Damian Pinon Vouvray “Clos Tenau” 2014 (Loire, France) Damien Pinon runs the family Domaine de la Poultière at Vernou-sur-Brienne. Clos Tenau is a single vineyard old vine cuvée, 100% Chenin of course, which is vinified half in barrique and half in concrete egg. The wine is aged in their traditional cellars cut into the soft tuffeau rock, and this wine is five years old, showing nice development. It began life with twenty months on lees, and this contributes to a complex nose, with depth. The palate is a little oily in texture, but with nice lemon zip.

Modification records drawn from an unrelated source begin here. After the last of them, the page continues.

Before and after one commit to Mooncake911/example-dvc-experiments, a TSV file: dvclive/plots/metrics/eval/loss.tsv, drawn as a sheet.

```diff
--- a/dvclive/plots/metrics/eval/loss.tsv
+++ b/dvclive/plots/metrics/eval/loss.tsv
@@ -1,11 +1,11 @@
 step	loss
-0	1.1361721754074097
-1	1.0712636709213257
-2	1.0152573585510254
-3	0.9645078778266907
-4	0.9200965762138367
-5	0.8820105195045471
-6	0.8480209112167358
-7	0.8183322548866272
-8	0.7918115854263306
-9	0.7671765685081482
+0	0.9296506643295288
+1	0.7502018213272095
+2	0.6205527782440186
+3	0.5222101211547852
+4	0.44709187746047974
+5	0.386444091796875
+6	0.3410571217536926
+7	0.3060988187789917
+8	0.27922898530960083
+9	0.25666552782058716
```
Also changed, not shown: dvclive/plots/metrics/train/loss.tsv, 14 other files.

The lees and the tuffeau terroir add up to a pleasant soft mineral texture which has doubtless softened in bottle and will soften more. A very nice bottle, but worth splashing into a carafe, to give it some air, and serve it not too cold.

Morgado do Quintão Vinhas Velhas Branco 2017 (Algarve, Portugal) Filipe Vasconcellos inherited this estate which was quite rare in modern day Algarve. Why? Filipe’s mother had never pulled up the traditional grape varieties, where so many others had done so to replace them with the international varieties which now appear ubiquitous in southern Portugal. This old vine cuvée is made from Crato Branco (aka Roupeiro, from the Malvasia family), which I’m guessing only a few readers will know. It’s one of those wines which combines fruit and savoury in one mouthful. Aged in traditional old oak, it has tension and vitality, a wine to drink now when fresh or to allow to pick up more complexity with age. The winemaker, incidentally, is Joana Maçanita, sister of Antonio, of Azores Wine Company fame. There’s a nice rosado too, made from a blend of Negra Mole (aka Negramoll) and Crato Branco.


Clos Cibonne Rosé Tradition 2017 and Clos Cibonne Tradition Rouge 2017 The rosé cuvée is legend, especially when served from magnum (as here). There are several pink wines which warrant a very serious appraisal (Tondonia, Musar, Ch. Simone…), and this is certainly on that list. The main variety is Tibouren, a very old autochthonous Provençal grape which is very hard to grow, but was revived back in the 1930s here at Cibonne. To this is added 10% Grenache, largely to allow it to qualify for the Côtes de Provence AOP. Such an elegant wine, with budding complexity, whose ripe fruit masks the fact that this is seriously ageworthy. You should buy some…in mag.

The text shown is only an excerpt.